This exercise calls for retyping every line below exactly, with the images omitted.
[[ Entries provided open ]]
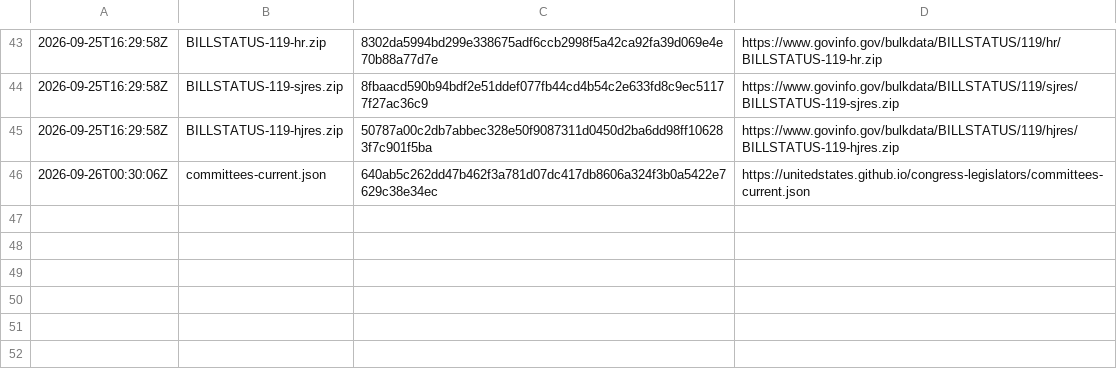
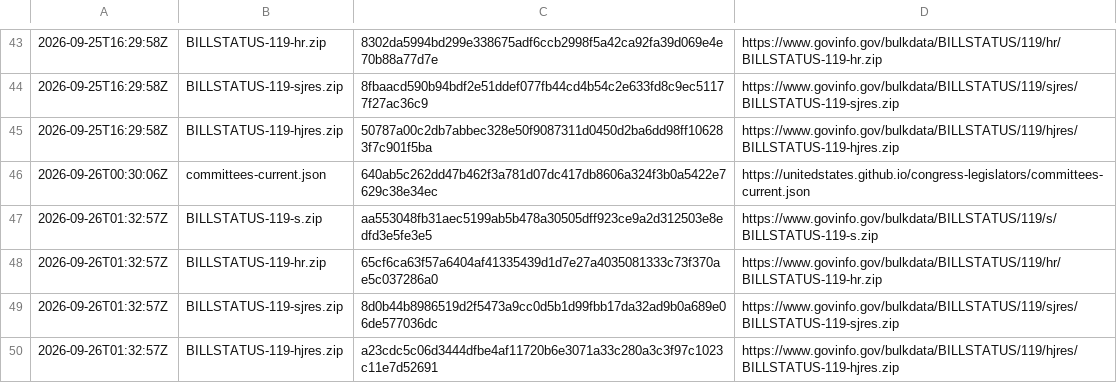
Before and after one commit to safire684-ops/civicalign, a TSV file: data/raw/PROVENANCE.tsv, drawn as a sheet; only a part is shown, gaps mark what is left out.

```diff
--- a/data/raw/PROVENANCE.tsv
+++ b/data/raw/PROVENANCE.tsv
@@ -46 +46,5 @@
 2026-09-26T00:30:06Z	committees-current.json	640ab5c262dd47b462f3a781d07dc417db8606a324f3b0a5422e7629c38e34ec	https://unitedstates.github.io/congress-legislators/committees-current.json
+2026-09-26T01:32:57Z	BILLSTATUS-119-s.zip	aa553048fb31aec5199ab5b478a30505dff923ce9a2d312503e8edfd3e5fe3e5	https://www.govinfo.gov/bulkdata/BILLSTATUS/119/s/BILLSTATUS-119-s.zip
+2026-09-26T01:32:57Z	BILLSTATUS-119-hr.zip	65cf6ca63f57a6404af41335439d1d7e27a4035081333c73f370ae5c037286a0	https://www.govinfo.gov/bulkdata/BILLSTATUS/119/hr/BILLSTATUS-119-hr.zip
+2026-09-26T01:32:57Z	BILLSTATUS-119-sjres.zip	8d0b44b8986519d2f5473a9cc0d5b1d99fbb17da32ad9b0a689e06de577036dc	https://www.govinfo.gov/bulkdata/BILLSTATUS/119/sjres/BILLSTATUS-119-sjres.zip
+2026-09-26T01:32:57Z	BILLSTATUS-119-hjres.zip	a23cdc5c06d3444dfbe4af11720b6e3071a33c280a3c3f97c1023c11e7d52691	https://www.govinfo.gov/bulkdata/BILLSTATUS/119/hjres/BILLSTATUS-119-hjres.zip
```
Also changed, not shown: 2 other files.
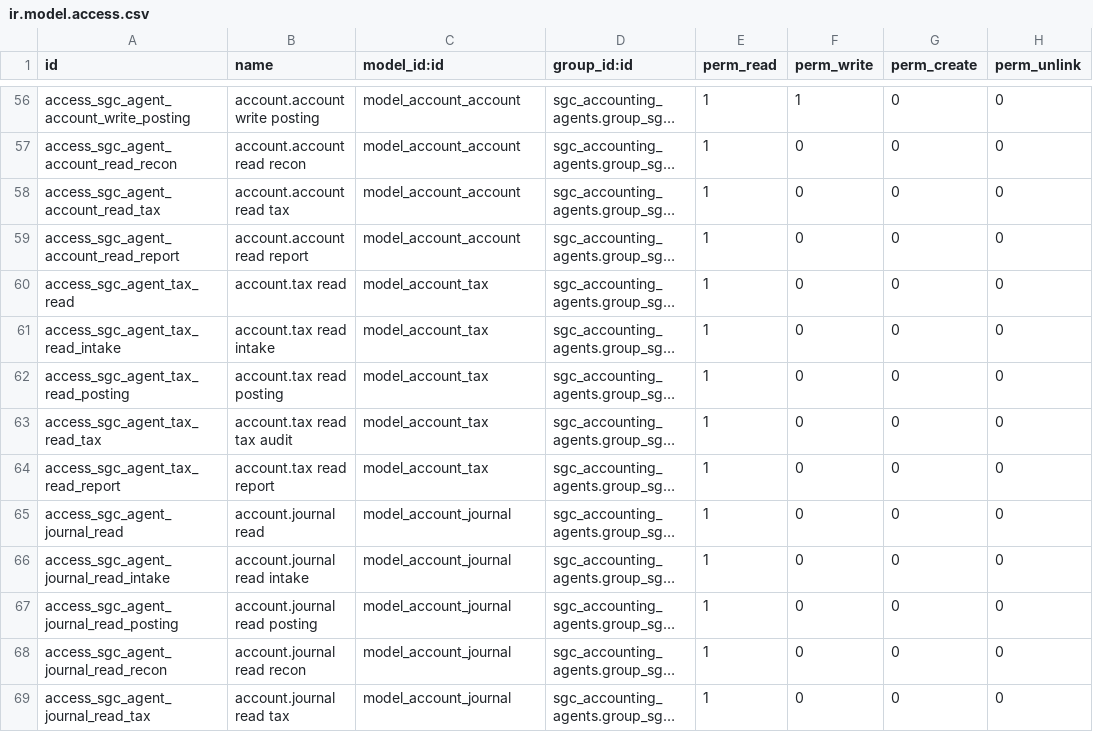
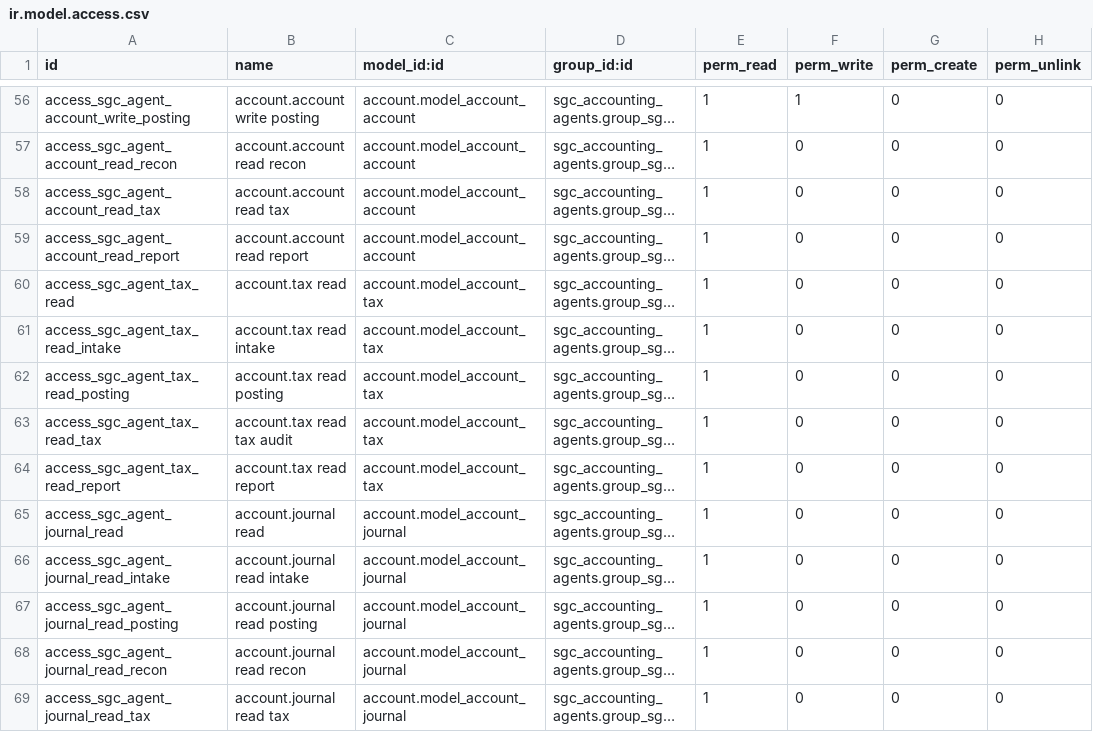
Before and after one commit to renbran/odoo19-sgc-addons, a CSV file: sgc_accounting_agents/security/ir.model.access.csv, drawn as a sheet; only a part is shown, gaps mark what is left out; long unchanged cells end in …; the diff covers the shown part only; the diff names each change by its address in the sheet, - before the commit and + after, or states it on an @@ line.

```diff
--- a/sgc_accounting_agents/security/ir.model.access.csv
+++ b/sgc_accounting_agents/security/ir.model.access.csv
-C56:C59 (model_id:id): model_account_account
+C56:C59 (model_id:id): account.model_account_account
-C60:C64 (model_id:id): model_account_tax
+C60:C64 (model_id:id): account.model_account_tax
-C65:C69 (model_id:id): model_account_journal
+C65:C69 (model_id:id): account.model_account_journal
```
Also changed, not shown: 90 edited cells elsewhere in this file.
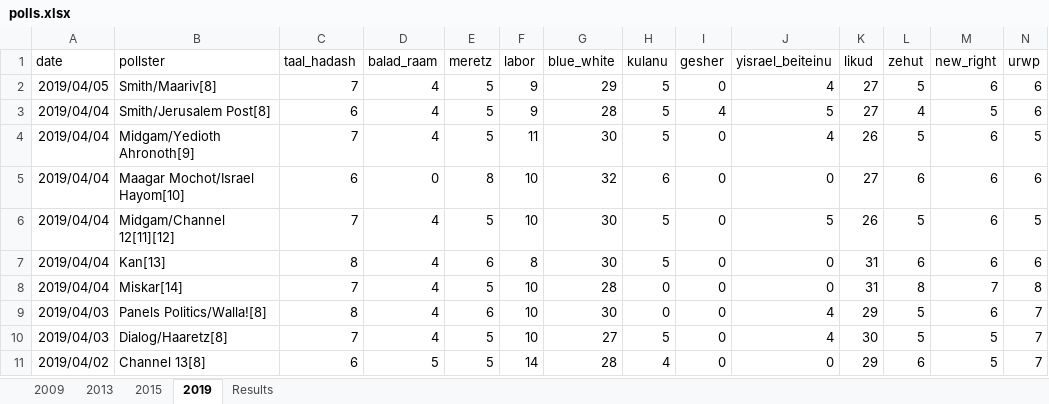
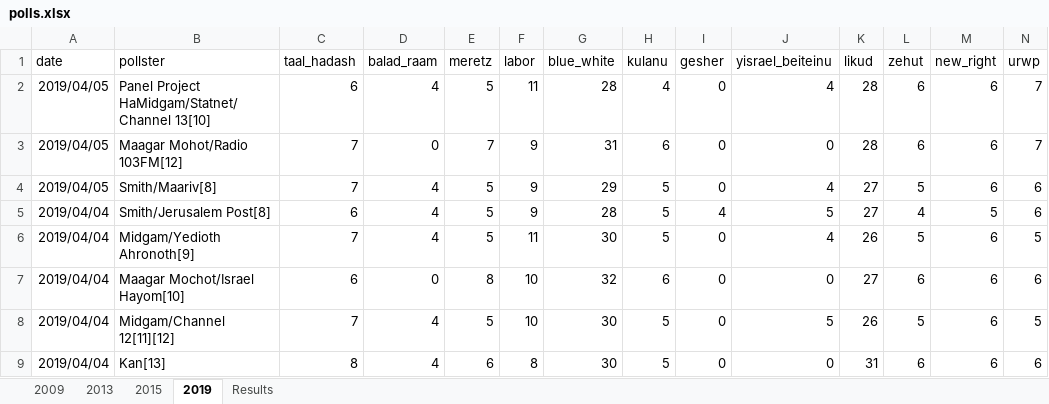
Before and after one commit to thisismactan/Israel-2019, an Excel workbook: Data/polls.xlsx, sheet 2019, drawn as a sheet; only a part is shown; the shorter side is filled out with more unchanged rows; values as stored, in another font and other column widths than the file's, no borders; rows hold the shown columns only; the diff names each change by its address in the sheet, - before the commit and + after, or states it on an @@ line.

Commit message:
Updated polls 6 Apr 2019

```diff
--- a/Data/polls.xlsx (sheet 2019)
+++ b/Data/polls.xlsx (sheet 2019)
+row 2: 2019/04/05 | Panel Project HaMidgam/Statnet/Channel 13[10] | 6 | 4 | 5 | 11 | 28 | 4 | 0 | 4 | 28 | 6 | 6 | 7
+row 3: 2019/04/05 | Maagar Mohot/Radio 103FM[12] | 7 | 0 | 7 | 9 | 31 | 6 | 0 | 0 | 28 | 6 | 6 | 7
```
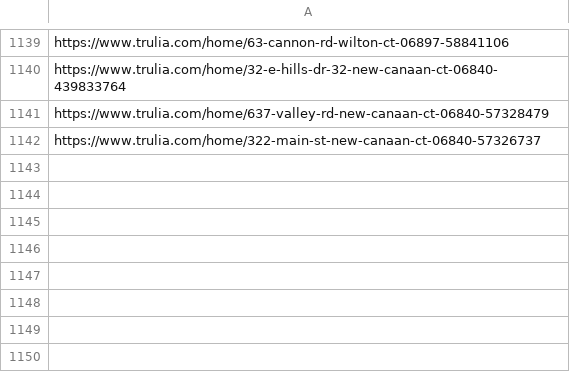
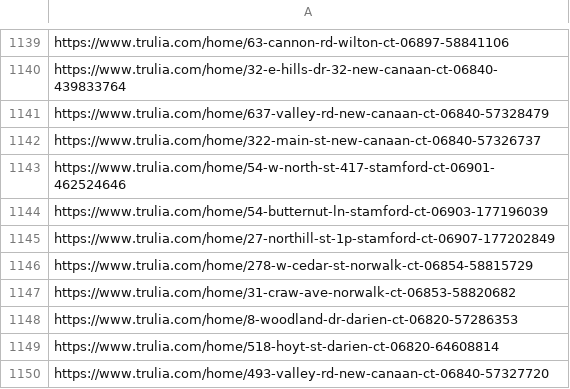
Before and after one commit to wistel-alexander/Blues-Point-Real-State, a CSV file: Trulia Buy/visited_links_buy.csv, drawn as a sheet; only a part is shown, gaps mark what is left out; the diff names each change by its address in the sheet, - before the commit and + after, or states it on an @@ line.

```diff
--- a/Trulia Buy/visited_links_buy.csv
+++ b/Trulia Buy/visited_links_buy.csv
+row 1143: https://www.trulia.com/home/54-w-north-st-417-stamford-ct-06901-462524646
+row 1144: https://www.trulia.com/home/54-butternut-ln-stamford-ct-06903-177196039
+row 1145: https://www.trulia.com/home/27-northill-st-1p-stamford-ct-06907-177202849
+row 1146: https://www.trulia.com/home/278-w-cedar-st-norwalk-ct-06854-58815729
+row 1147: https://www.trulia.com/home/31-craw-ave-norwalk-ct-06853-58820682
+row 1148: https://www.trulia.com/home/8-woodland-dr-darien-ct-06820-57286353
+row 1149: https://www.trulia.com/home/518-hoyt-st-darien-ct-06820-64608814
+row 1150: https://www.trulia.com/home/493-valley-rd-new-canaan-ct-06840-57327720
```
Also changed, not shown: Trulia Rent/visited_links.csv.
[[ Entries provided closed ]]
» **Output below**:
Before and after one commit to safire684-ops/civicalign, a TSV file: data/raw/PROVENANCE.tsv, drawn as a sheet; only a part is shown, gaps mark what is left out.

```diff
--- a/data/raw/PROVENANCE.tsv
+++ b/data/raw/PROVENANCE.tsv
@@ -46 +46,5 @@
 2026-09-26T00:30:06Z	committees-current.json	640ab5c262dd47b462f3a781d07dc417db8606a324f3b0a5422e7629c38e34ec	https://unitedstates.github.io/congress-legislators/committees-current.json
+2026-09-26T01:32:57Z	BILLSTATUS-119-s.zip	aa553048fb31aec5199ab5b478a30505dff923ce9a2d312503e8edfd3e5fe3e5	https://www.govinfo.gov/bulkdata/BILLSTATUS/119/s/BILLSTATUS-119-s.zip
+2026-09-26T01:32:57Z	BILLSTATUS-119-hr.zip	65cf6ca63f57a6404af41335439d1d7e27a4035081333c73f370ae5c037286a0	https://www.govinfo.gov/bulkdata/BILLSTATUS/119/hr/BILLSTATUS-119-hr.zip
+2026-09-26T01:32:57Z	BILLSTATUS-119-sjres.zip	8d0b44b8986519d2f5473a9cc0d5b1d99fbb17da32ad9b0a689e06de577036dc	https://www.govinfo.gov/bulkdata/BILLSTATUS/119/sjres/BILLSTATUS-119-sjres.zip
+2026-09-26T01:32:57Z	BILLSTATUS-119-hjres.zip	a23cdc5c06d3444dfbe4af11720b6e3071a33c280a3c3f97c1023c11e7d52691	https://www.govinfo.gov/bulkdata/BILLSTATUS/119/hjres/BILLSTATUS-119-hjres.zip
```
Also changed, not shown: 2 other files.
Before and after one commit to renbran/odoo19-sgc-addons, a CSV file: sgc_accounting_agents/security/ir.model.access.csv, drawn as a sheet; only a part is shown, gaps mark what is left out; long unchanged cells end in …; the diff covers the shown part only; the diff names each change by its address in the sheet, - before the commit and + after, or states it on an @@ line.

```diff
--- a/sgc_accounting_agents/security/ir.model.access.csv
+++ b/sgc_accounting_agents/security/ir.model.access.csv
-C56:C59 (model_id:id): model_account_account
+C56:C59 (model_id:id): account.model_account_account
-C60:C64 (model_id:id): model_account_tax
+C60:C64 (model_id:id): account.model_account_tax
-C65:C69 (model_id:id): model_account_journal
+C65:C69 (model_id:id): account.model_account_journal
```
Also changed, not shown: 90 edited cells elsewhere in this file.
Before and after one commit to thisismactan/Israel-2019, an Excel workbook: Data/polls.xlsx, sheet 2019, drawn as a sheet; only a part is shown; the shorter side is filled out with more unchanged rows; values as stored, in another font and other column widths than the file's, no borders; rows hold the shown columns only; the diff names each change by its address in the sheet, - before the commit and + after, or states it on an @@ line.

Commit message:
Updated polls 6 Apr 2019

```diff
--- a/Data/polls.xlsx (sheet 2019)
+++ b/Data/polls.xlsx (sheet 2019)
+row 2: 2019/04/05 | Panel Project HaMidgam/Statnet/Channel 13[10] | 6 | 4 | 5 | 11 | 28 | 4 | 0 | 4 | 28 | 6 | 6 | 7
+row 3: 2019/04/05 | Maagar Mohot/Radio 103FM[12] | 7 | 0 | 7 | 9 | 31 | 6 | 0 | 0 | 28 | 6 | 6 | 7
```
Before and after one commit to wistel-alexander/Blues-Point-Real-State, a CSV file: Trulia Buy/visited_links_buy.csv, drawn as a sheet; only a part is shown, gaps mark what is left out; the diff names each change by its address in the sheet, - before the commit and + after, or states it on an @@ line.

```diff
--- a/Trulia Buy/visited_links_buy.csv
+++ b/Trulia Buy/visited_links_buy.csv
+row 1143: https://www.trulia.com/home/54-w-north-st-417-stamford-ct-06901-462524646
+row 1144: https://www.trulia.com/home/54-butternut-ln-stamford-ct-06903-177196039
+row 1145: https://www.trulia.com/home/27-northill-st-1p-stamford-ct-06907-177202849
+row 1146: https://www.trulia.com/home/278-w-cedar-st-norwalk-ct-06854-58815729
+row 1147: https://www.trulia.com/home/31-craw-ave-norwalk-ct-06853-58820682
+row 1148: https://www.trulia.com/home/8-woodland-dr-darien-ct-06820-57286353
+row 1149: https://www.trulia.com/home/518-hoyt-st-darien-ct-06820-64608814
+row 1150: https://www.trulia.com/home/493-valley-rd-new-canaan-ct-06840-57327720
```
Also changed, not shown: Trulia Rent/visited_links.csv.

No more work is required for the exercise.